Let PRIME(x) = student x is assigned a prime number and COMPOSITE(x) = student x is assigned a composite number. Further, let PRIME_TRIPLE(x,y,z) be that x, y, z be any tuple of students assigned with prime numbers where the sum of their numbers, i.e. (x+y+z), is also a prime number.

Analysing the above scenario of grouping and relations, produce predicate logic sentences using quantifiers and connectives for the following:

a) For all pairs of students assigned with distinct prime numbers greater than 2, there is at least one student assigned with a composite number between them.

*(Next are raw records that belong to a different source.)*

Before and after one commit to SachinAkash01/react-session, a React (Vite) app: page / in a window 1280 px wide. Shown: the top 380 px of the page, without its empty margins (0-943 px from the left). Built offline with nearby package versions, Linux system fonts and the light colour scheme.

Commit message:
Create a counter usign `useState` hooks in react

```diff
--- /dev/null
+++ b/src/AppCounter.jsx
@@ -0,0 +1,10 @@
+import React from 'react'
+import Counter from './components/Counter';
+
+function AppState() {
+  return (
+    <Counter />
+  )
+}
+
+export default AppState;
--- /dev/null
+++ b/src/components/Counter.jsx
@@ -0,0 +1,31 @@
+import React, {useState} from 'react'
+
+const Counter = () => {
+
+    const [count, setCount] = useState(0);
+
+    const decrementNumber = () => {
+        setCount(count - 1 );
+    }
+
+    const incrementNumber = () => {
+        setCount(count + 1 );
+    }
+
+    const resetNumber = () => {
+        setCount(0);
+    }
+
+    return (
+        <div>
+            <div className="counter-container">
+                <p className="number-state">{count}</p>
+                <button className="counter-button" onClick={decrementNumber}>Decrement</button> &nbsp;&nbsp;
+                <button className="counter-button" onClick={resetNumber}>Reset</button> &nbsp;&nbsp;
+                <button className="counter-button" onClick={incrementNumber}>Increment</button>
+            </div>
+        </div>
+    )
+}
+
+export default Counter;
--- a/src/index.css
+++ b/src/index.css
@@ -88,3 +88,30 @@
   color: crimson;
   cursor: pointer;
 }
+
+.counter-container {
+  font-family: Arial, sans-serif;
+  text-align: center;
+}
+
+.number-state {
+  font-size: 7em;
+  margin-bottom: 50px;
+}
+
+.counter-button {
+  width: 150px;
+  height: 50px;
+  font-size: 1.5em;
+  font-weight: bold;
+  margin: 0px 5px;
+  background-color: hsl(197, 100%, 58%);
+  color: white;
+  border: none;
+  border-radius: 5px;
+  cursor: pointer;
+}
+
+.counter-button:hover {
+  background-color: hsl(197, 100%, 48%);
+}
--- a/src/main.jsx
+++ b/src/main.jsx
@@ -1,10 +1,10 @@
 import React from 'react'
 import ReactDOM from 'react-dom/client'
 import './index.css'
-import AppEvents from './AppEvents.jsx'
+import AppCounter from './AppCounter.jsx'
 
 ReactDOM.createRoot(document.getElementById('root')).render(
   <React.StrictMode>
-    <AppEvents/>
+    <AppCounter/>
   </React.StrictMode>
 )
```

b) There are some pairs of students assigned with distinct prime numbers that have exactly one student assigned with a composite number between them.

c) There is a pair of students assigned with distinct prime numbers that do not have any student assigned with a composite number between them.

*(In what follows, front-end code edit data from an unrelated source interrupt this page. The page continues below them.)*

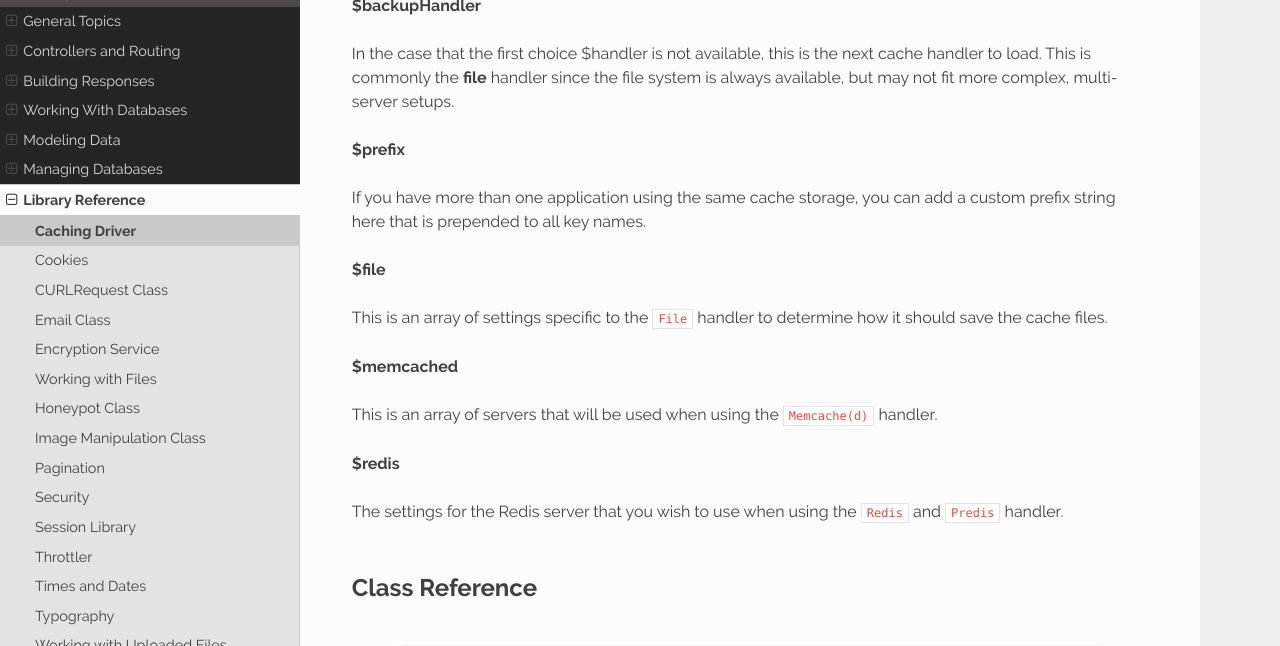
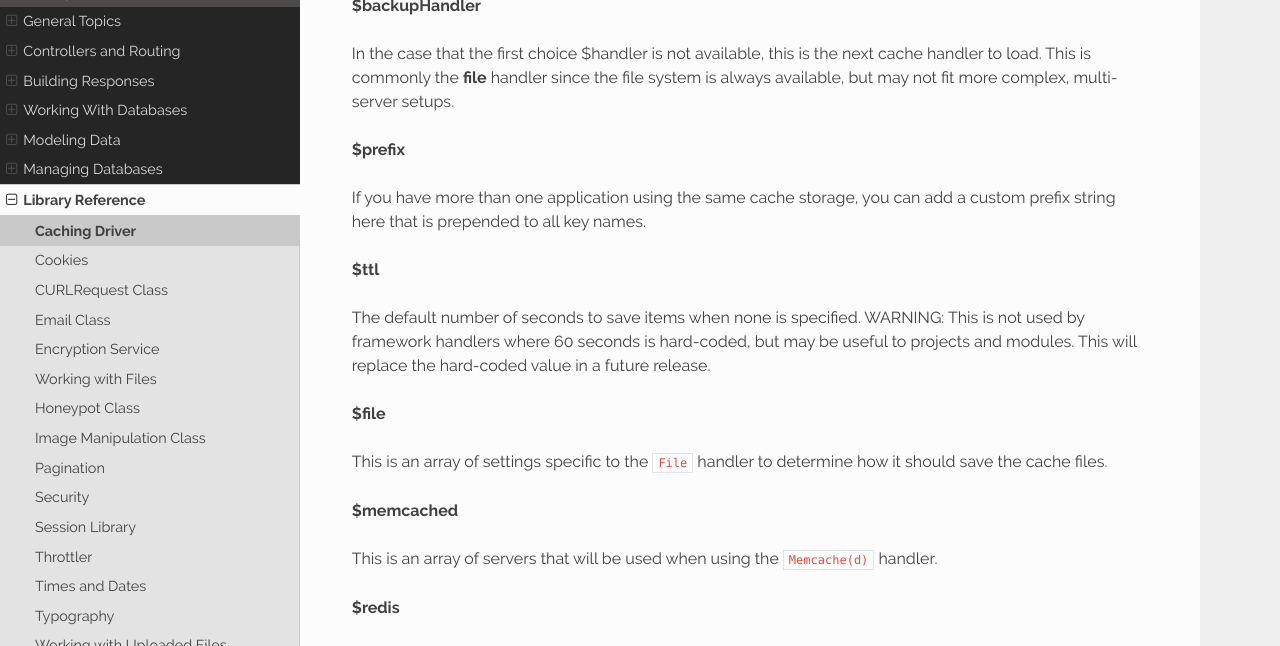
Before and after one commit to NEKOGET/ci4_user_guide_src, a Sphinx documentation site: the page built from source/libraries/caching.rst, in a window 1280 px wide and 900 px high, scrolled down 1277 px, cut to the strip 0-646 px from the top of the window. Built offline with Sphinx 7.4.7 and the Read the Docs theme 2.0.0, drawn with Linux system fonts in a browser that asks for light colours.

Commit message:
Add default TTL

```diff
--- a/source/libraries/caching.rst
+++ b/source/libraries/caching.rst
@@ -58,6 +58,12 @@ more complex, multi-server setups.
 
 If you have more than one application using the same cache storage, you can add a custom prefix
 string here that is prepended to all key names.
+
+**$ttl**
+
+The default number of seconds to save items when none is specified.
+WARNING: This is not used by framework handlers where 60 seconds is hard-coded, but may be useful
+to projects and modules. This will replace the hard-coded value in a future release.
 
 **$file**
 
```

d) For each student assigned with a prime number, there are two other students assigned with prime numbers so that these three prime numbers together become a PRIME_TRIPLE.

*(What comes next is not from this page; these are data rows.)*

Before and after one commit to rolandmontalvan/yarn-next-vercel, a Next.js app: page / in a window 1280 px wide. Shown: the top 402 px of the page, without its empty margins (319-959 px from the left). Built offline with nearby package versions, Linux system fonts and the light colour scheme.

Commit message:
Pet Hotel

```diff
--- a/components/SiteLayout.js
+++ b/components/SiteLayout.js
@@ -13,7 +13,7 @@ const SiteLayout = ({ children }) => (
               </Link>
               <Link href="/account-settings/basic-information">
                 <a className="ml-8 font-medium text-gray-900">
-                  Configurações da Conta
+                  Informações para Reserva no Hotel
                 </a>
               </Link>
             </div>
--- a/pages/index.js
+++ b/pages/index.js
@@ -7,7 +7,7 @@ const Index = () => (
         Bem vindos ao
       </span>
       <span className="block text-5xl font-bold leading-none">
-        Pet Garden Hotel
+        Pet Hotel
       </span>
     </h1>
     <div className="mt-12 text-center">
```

e) There is a pair of students assigned with prime numbers for which we cannot find a third student assigned with a prime number to become a PRIME_TRIPLE.

f) What is the negation to the above statement in (e)? The answer must start with a quantifier and it must ot be just adding a negation symbol in front of the original statement without further explanation.

4. Among 200 students, there are 3 types of workshops designed: Python, Java, and Maths. There are 60 students taking Python, 100 students taking Java and 90 students taking Maths. 20 students take both Python and Java and 30 students take both Java and Maths. Answer the following questions:

a. Construct a Venn Diagram for this distribution.

b. Given that a student takes at least one of the workshops, determine whether or not attending the workshops Java and Maths are statistically independent.

c. Assume that 3 students (Jane, Mark and Kate) are leading winners among all the participants. Let higher(A, B) means A has scored more than B. How can you express “Mark scored more than Kate but not more than Jane” in predicate logic?

d. Let attend(X) means X is attending the prize giving. How do you write a proposition to indicate that both Jane and Kate are not attending the prize giving?

e. Similar to (d), what is the proposition to indicate that at least one of the 3 students (Jane, Mark and Kate) will attend the prize giving ceremony?

5. One group of students is asked to design a system to encode a short message consisting of the English alphabet for their mathematics challenge. A number is assigned to each alphabetical letter according to a predefined table (T) so that the text to be encoded can be organised into a square matrix (A) of a sequence of numbers according to the table. If the number of letters is lower than the number of elements of the matrix, the rest of the matrix can be filled with zeros. They are provided with a non-singular square matrix (C) which is used to encode the text.

A | B | C | D | E | F | G | H | I | J | K | L | M | N | O | P | Q | R | S | T | U | V | W | X | Y | Z |

6 | 2 | 1 | 5 | 3 | 4 | 8 | 11 | 7 | 18 | 9 | 20 | 25 | 13 | 16 | 10 | 22 | 15 | 19 | 23 | 12 | 17 | 24 | 14 | 21 | 26 |

a) Using this information, can the students retrieve the original message that has been transmitted? If your answer is YES, deduce the original message showing your workings. If your answer is NO, explain why.

b) Two teams of students are compared to see if it is likely that the instruction each has received could have led to differing winning chances of the games they played. For the first team, a sample of 20 games yields an average winning probability of 20%. Similarly, a sample of 22 games for the second team yields a winning probability of 23%. The sample variances for the two teams are equal to 1.0 and 1.5 respectively. Justify a suitable hypothesis testing to determine the equality of the means for the case above and provide your reasoning.

c) Provided the following Huffman tree

(i). Decode the following bitstring: 11010001101110100100000001110100

(ii). What is the compression ratio (compressed size/ uncompressed size) for the above bitstring? Assume that characters were represented by 8 bits before compression.

(iii). Suppose another character, S, is added to the alphabet with a count of 10 occurrences. What are the changes required in the codewords when the new Huffman codes are created?